It is not a good idea just now to go to Geordieland mouthing the mantra that Northern Rock was an accident waiting to happen.

So the when the CBI's Richard Lambert went to Newcastle last night to speak at his organisation's local annual dinner, he noted instead that some of the people now indulging in hindsight were themselves recommending Rock shares at more than £12 earlier this year.

Anyway, what were the regulators doing when the Rock embarked on its doomed expansion?

More recently, what happened in the four weeks after August 14, the day City authorities became aware of trouble at the Rock and the news that the Bank of England had stepped in as lender of last resort?

How come that governor Mervyn King discovered only too late that a traditional Bank of England rescue executed secretly over a weekend was no longer legal?

The Financial Services Authority insists the Rock was always solvent, exceeding its regulatory capital requirements and with a good quality loan book, so what price solvency and capital requirements?

All good questions.

Yet we ended up with depositors queuing in the streets and staying there, regardless of assurances from the Bank and everybody else, until a rattled Chancellor put unlimited taxpayers' money squarely on the line.

A bank run, Mr Lambert pointed out, is something that happens in the movies, or occasionally in a banana republic.

Britain prides itself on being a global centre of financial excellence, yet this run happened here at a time when both the economy and the banking system were in good shape and the independent Bank had presided over a decade of stability and low interest rates.

Have no illusions about the damage, either - witness yesterday's survey showing that nearly half the British now distrust banks, all banks.

The failed "tripartite" system, whereby the Bank, the FSA and the Treasury share the task of monitoring the stability of individual banks and the wider financial system will have to be sorted out.

So will guarantees for bank deposits.
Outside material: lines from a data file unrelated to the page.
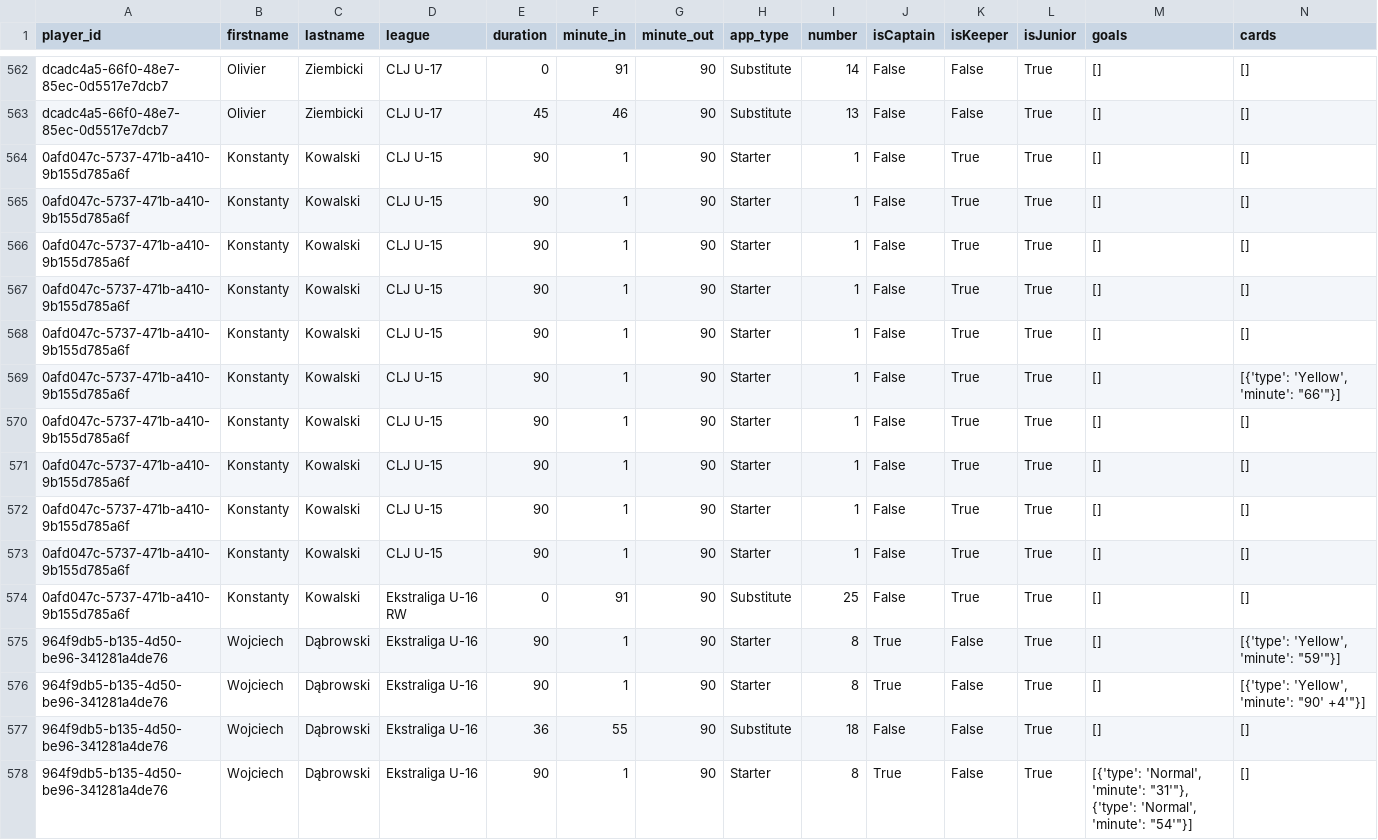
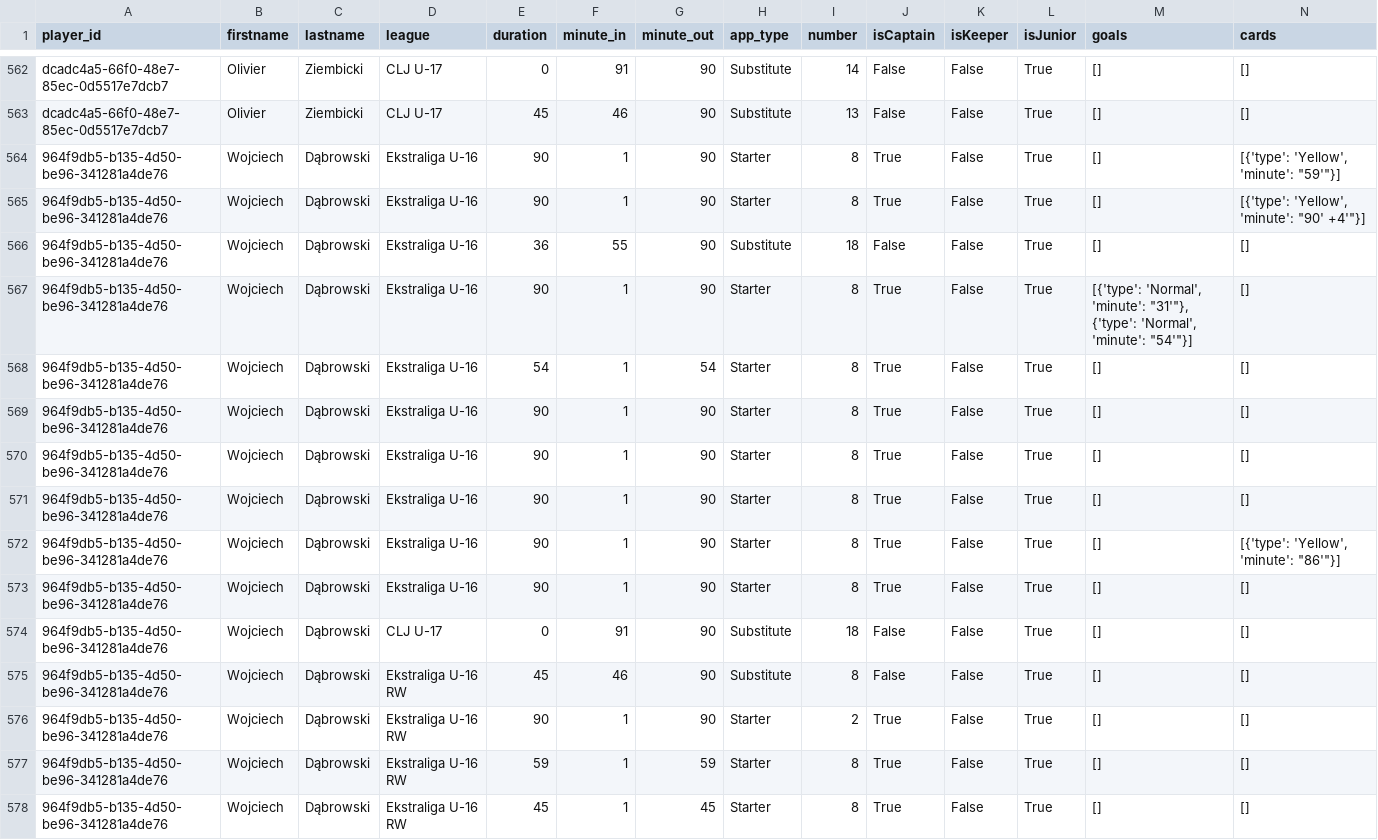
Before and after one commit to korneltlaczala/stats-u17-fullseason, a CSV file: data/dfs/minute_stats_U-17.csv, drawn as a sheet; only a part is shown, gaps mark what is left out; the shorter side is filled out with more unchanged rows; rows hold the shown columns only; the diff names each change by its address in the sheet, - before the commit and + after, or states it on an @@ line.

```diff
--- a/data/dfs/minute_stats_U-17.csv
+++ b/data/dfs/minute_stats_U-17.csv
-row 564: 0afd047c-5737-471b-a410-9b155d785a6f | Konstanty | Kowalski | CLJ U-15 | 90 | 1 | 90 | Starter | 1 | False | True | True | [] | []
-row 565: 0afd047c-5737-471b-a410-9b155d785a6f | Konstanty | Kowalski | CLJ U-15 | 90 | 1 | 90 | Starter | 1 | False | True | True | [] | []
-row 566: 0afd047c-5737-471b-a410-9b155d785a6f | Konstanty | Kowalski | CLJ U-15 | 90 | 1 | 90 | Starter | 1 | False | True | True | [] | []
-row 567: 0afd047c-5737-471b-a410-9b155d785a6f | Konstanty | Kowalski | CLJ U-15 | 90 | 1 | 90 | Starter | 1 | False | True | True | [] | []
-row 568: 0afd047c-5737-471b-a410-9b155d785a6f | Konstanty | Kowalski | CLJ U-15 | 90 | 1 | 90 | Starter | 1 | False | True | True | [] | []
-row 569: 0afd047c-5737-471b-a410-9b155d785a6f | Konstanty | Kowalski | CLJ U-15 | 90 | 1 | 90 | Starter | 1 | False | True | True | [] | [{'type': 'Yellow', 'minute': "66'"}]
-row 570: 0afd047c-5737-471b-a410-9b155d785a6f | Konstanty | Kowalski | CLJ U-15 | 90 | 1 | 90 | Starter | 1 | False | True | True | [] | []
-row 571: 0afd047c-5737-471b-a410-9b155d785a6f | Konstanty | Kowalski | CLJ U-15 | 90 | 1 | 90 | Starter | 1 | False | True | True | [] | []
-row 572: 0afd047c-5737-471b-a410-9b155d785a6f | Konstanty | Kowalski | CLJ U-15 | 90 | 1 | 90 | Starter | 1 | False | True | True | [] | []
-row 573: 0afd047c-5737-471b-a410-9b155d785a6f | Konstanty | Kowalski | CLJ U-15 | 90 | 1 | 90 | Starter | 1 | False | True | True | [] | []
-row 574: 0afd047c-5737-471b-a410-9b155d785a6f | Konstanty | Kowalski | Ekstraliga U-16 RW | 0 | 91 | 90 | Substitute | 25 | False | True | True | [] | []
```
Also changed, not shown: 16 other files.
It will be easy to make things worse. Mr Lambert warned against a return to Chancellor Darling's "good old-fashioned banking", with rationed mortgages and where "managers of small businesses were submitted to more or less humiliating interrogations by their over-mighty branch managers".

Well, computers have come to stay. So have derivatives and clever, competitive individuals who can devise new ones and package them up.
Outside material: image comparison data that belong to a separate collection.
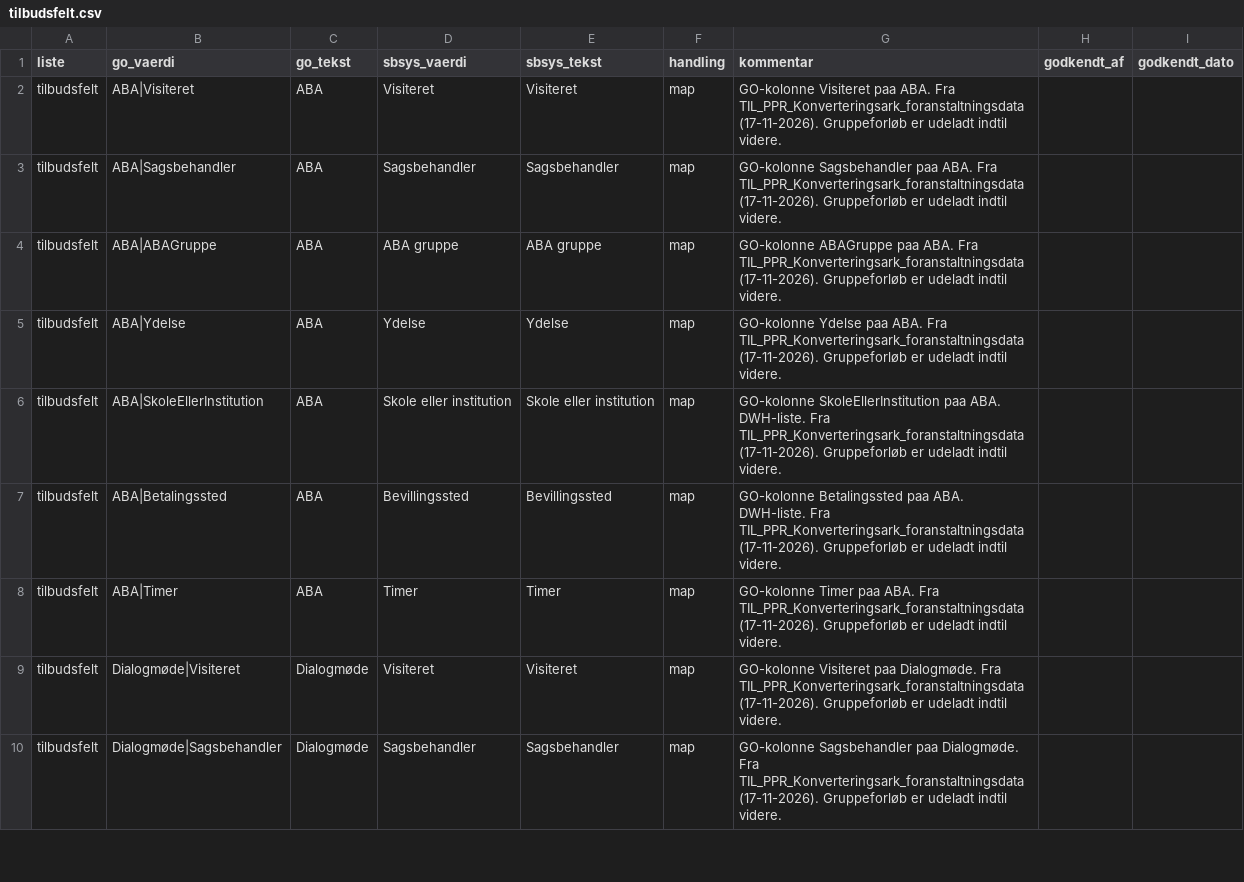
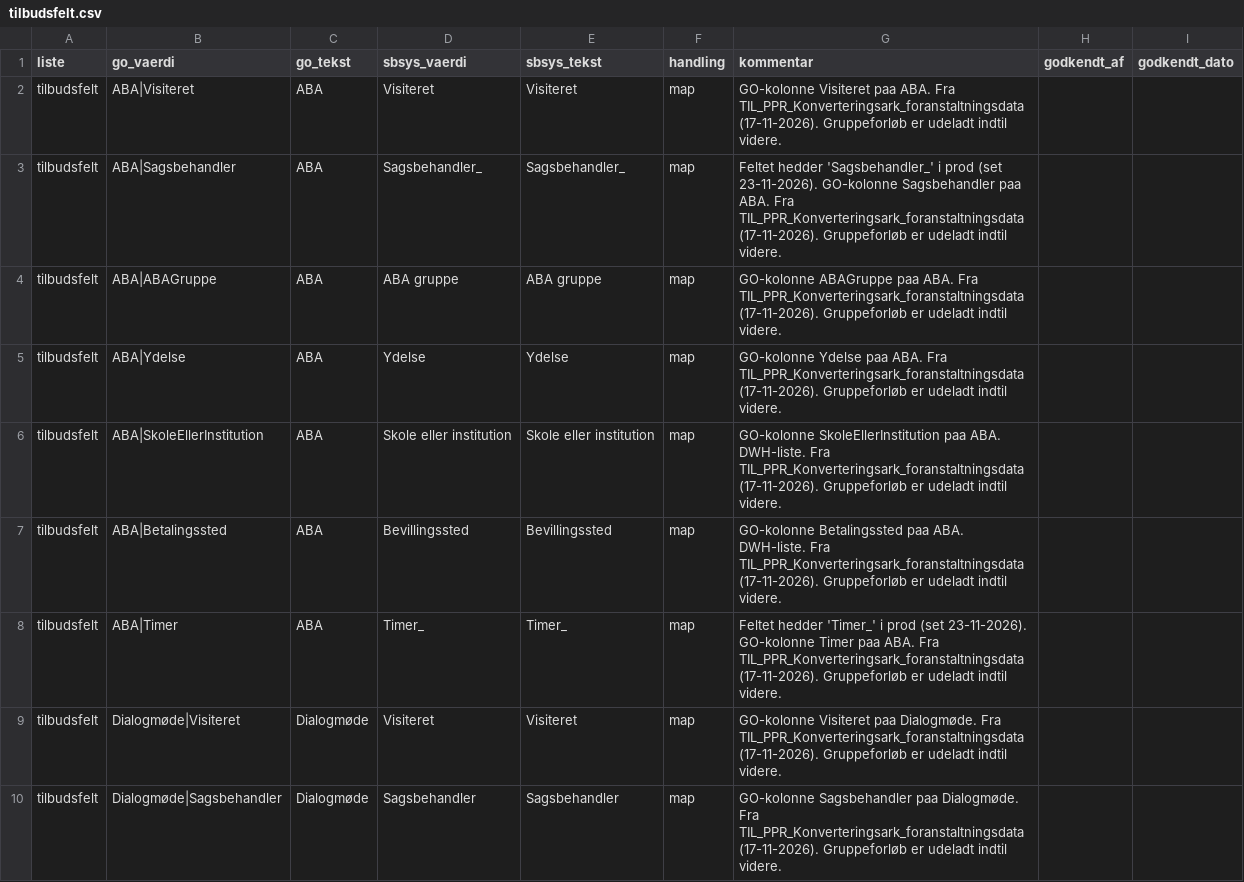
Before and after one commit to AAK-MBU/konvertering-go-til-sbsys, a CSV file: mapping/tilbudsfelt.csv, drawn as a sheet; only a part is shown.

Commit message:
ABA: felterne hedder Sagsbehandler_ og Timer_ i prod

```diff
--- a/mapping/tilbudsfelt.csv
+++ b/mapping/tilbudsfelt.csv
@@ -2,3 +2,3 @@ liste;go_vaerdi;go_tekst;sbsys_vaerdi;sbsys_tekst;handling;kommentar;godkendt_af
 tilbudsfelt;ABA|Visiteret;ABA;Visiteret;Visiteret;map;GO-kolonne Visiteret paa ABA. Fra TIL_PPR_Konverteringsark_foranstaltningsdata (17-11-2026). Gruppeforløb er udeladt indtil videre.;;
-tilbudsfelt;ABA|Sagsbehandler;ABA;Sagsbehandler;Sagsbehandler;map;GO-kolonne Sagsbehandler paa ABA. Fra TIL_PPR_Konverteringsark_foranstaltningsdata (17-11-2026). Gruppeforløb er udeladt indtil videre.;;
+tilbudsfelt;ABA|Sagsbehandler;ABA;Sagsbehandler_;Sagsbehandler_;map;Feltet hedder 'Sagsbehandler_' i prod (set 23-11-2026). GO-kolonne Sagsbehandler paa ABA. Fra TIL_PPR_Konverteringsark_foranstaltningsdata (17-11-2026). Gruppeforløb er udeladt indtil videre.;;
 tilbudsfelt;ABA|ABAGruppe;ABA;ABA gruppe;ABA gruppe;map;GO-kolonne ABAGruppe paa ABA. Fra TIL_PPR_Konverteringsark_foranstaltningsdata (17-11-2026). Gruppeforløb er udeladt indtil videre.;;
@@ -7,3 +7,3 @@ tilbudsfelt;ABA|SkoleEllerInstitution;ABA;Skole eller institution;Skole eller in
 tilbudsfelt;ABA|Betalingssted;ABA;Bevillingssted;Bevillingssted;map;GO-kolonne Betalingssted paa ABA. DWH-liste. Fra TIL_PPR_Konverteringsark_foranstaltningsdata (17-11-2026). Gruppeforløb er udeladt indtil videre.;;
-tilbudsfelt;ABA|Timer;ABA;Timer;Timer;map;GO-kolonne Timer paa ABA. Fra TIL_PPR_Konverteringsark_foranstaltningsdata (17-11-2026). Gruppeforløb er udeladt indtil videre.;;
+tilbudsfelt;ABA|Timer;ABA;Timer_;Timer_;map;Feltet hedder 'Timer_' i prod (set 23-11-2026). GO-kolonne Timer paa ABA. Fra TIL_PPR_Konverteringsark_foranstaltningsdata (17-11-2026). Gruppeforløb er udeladt indtil videre.;;
 tilbudsfelt;Dialogmøde|Visiteret;Dialogmøde;Visiteret;Visiteret;map;GO-kolonne Visiteret paa Dialogmøde. Fra TIL_PPR_Konverteringsark_foranstaltningsdata (17-11-2026). Gruppeforløb er udeladt indtil videre.;;
```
If they cannot do so in Britain, they will go off to some country that lets them. The trick is to have regulators who understand what they are up to - plus time and inclination to read documents like the Rock's interim results.

The lack of takers for the Bank's £10 billion auction yesterday was understandable.

The money would have cost 6.75 per cent and banks could borrow three-months' cash at 6.32 per cent yesterday in the market, the lowest rate for six weeks.

Fine, so far as it goes, but this drama still has a while to run.